Gratitude #64: Scientific Control
Tell me if this story’s familiar: You catch a fat glimpse of yourself in the mirror and decide this time you’re going to cut back down to your high school weight and keep it that way. “You’ll see!” you fire back at wary family members and the dog giving you side-eyes.
So you research for a day or two on the kinds of food, exercise, lifestyle and tools that internet experts say will get you there and then you proceed to try all of them at the same time. On Day 1 you eat 4 almonds, do cross-fit, ride your bike, track your calories and count your steps.
Fast forward 2 weeks and you’re feeling great and looking hot. But something’s gotta give, this new regime is brutal and unsustainable. So you decide to cut a few things and only do the stuff that works. But yeah, which ones work again?
You’ve fallen into the classic trap of failing to perform a controlled experiment. You tried too many things at once and now you don’t know which of the five new things are responsible for the sexy results. It’s ok, I do it all the time. Like today. I decided to try intermittent fasting as well as TABATA training 3 times a week as well as a long black coffee instead of soy flat white. So I’m fucked basically, unless the regime’s sustainable. And most of us are grossly unqualified to make that call for about 6 months, if at all.
The right way to do things is a scientific control, which in this case involves introducing a single variable like intermittent fasting while keeping everything else as close to normal as possible. It won’t be perfect when it comes to something as complicated and relatively unknown as the human body’s reaction to the outside world, but after a while you’ll see if things are on the up or not. If not, drop the fasting and bring in TABATA training while keeping everything else normal. If that works, then you’ve got your culprit.
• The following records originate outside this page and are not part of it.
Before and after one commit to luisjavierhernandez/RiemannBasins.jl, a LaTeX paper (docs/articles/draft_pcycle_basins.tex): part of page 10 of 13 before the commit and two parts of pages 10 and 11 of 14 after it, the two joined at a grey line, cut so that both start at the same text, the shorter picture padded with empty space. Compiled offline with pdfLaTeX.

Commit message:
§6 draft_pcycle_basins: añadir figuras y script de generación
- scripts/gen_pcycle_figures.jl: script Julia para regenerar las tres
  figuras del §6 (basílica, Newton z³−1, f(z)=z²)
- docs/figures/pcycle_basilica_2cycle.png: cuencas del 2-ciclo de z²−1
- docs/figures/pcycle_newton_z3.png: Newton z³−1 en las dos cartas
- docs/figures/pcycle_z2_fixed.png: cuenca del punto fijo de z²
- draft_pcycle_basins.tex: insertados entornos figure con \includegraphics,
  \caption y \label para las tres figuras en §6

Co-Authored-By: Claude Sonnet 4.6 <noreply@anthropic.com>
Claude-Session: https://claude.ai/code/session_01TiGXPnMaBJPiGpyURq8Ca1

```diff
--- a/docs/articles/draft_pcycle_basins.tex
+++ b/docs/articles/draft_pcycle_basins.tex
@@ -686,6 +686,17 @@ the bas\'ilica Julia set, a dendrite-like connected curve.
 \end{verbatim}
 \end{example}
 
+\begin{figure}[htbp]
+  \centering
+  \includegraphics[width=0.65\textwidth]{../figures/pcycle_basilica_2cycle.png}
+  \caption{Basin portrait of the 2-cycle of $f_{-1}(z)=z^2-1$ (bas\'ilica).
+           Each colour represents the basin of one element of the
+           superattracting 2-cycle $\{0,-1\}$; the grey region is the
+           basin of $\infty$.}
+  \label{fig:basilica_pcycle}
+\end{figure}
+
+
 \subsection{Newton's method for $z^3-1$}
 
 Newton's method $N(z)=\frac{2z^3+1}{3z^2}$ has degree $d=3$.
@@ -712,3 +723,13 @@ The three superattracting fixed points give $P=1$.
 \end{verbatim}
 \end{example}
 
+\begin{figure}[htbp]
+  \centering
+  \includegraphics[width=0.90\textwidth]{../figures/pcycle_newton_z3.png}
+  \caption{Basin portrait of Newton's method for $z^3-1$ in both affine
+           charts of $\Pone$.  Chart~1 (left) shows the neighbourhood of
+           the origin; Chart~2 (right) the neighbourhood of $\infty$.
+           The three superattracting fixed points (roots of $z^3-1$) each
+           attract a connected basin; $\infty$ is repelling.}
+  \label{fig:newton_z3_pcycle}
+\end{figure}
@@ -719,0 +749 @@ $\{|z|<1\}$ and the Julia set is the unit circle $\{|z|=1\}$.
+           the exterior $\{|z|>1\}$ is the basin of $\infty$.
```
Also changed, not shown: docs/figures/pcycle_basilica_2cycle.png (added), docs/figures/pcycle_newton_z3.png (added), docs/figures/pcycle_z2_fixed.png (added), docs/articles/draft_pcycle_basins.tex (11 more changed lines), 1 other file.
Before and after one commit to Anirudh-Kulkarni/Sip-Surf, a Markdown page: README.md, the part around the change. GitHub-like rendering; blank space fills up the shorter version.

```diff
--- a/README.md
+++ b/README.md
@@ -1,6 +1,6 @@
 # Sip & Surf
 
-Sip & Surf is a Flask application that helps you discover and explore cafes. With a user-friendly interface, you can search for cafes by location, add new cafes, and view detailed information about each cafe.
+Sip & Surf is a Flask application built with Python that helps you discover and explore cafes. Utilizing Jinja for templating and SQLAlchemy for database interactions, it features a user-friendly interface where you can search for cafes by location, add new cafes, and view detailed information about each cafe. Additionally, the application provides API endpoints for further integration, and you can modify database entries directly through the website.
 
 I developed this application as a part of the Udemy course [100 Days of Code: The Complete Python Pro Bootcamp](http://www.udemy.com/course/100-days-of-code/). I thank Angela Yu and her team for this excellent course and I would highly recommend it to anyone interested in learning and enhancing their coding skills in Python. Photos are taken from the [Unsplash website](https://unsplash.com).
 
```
I know it’s hard when you’re super-motivated but this here game’s a marathon, not a sprint.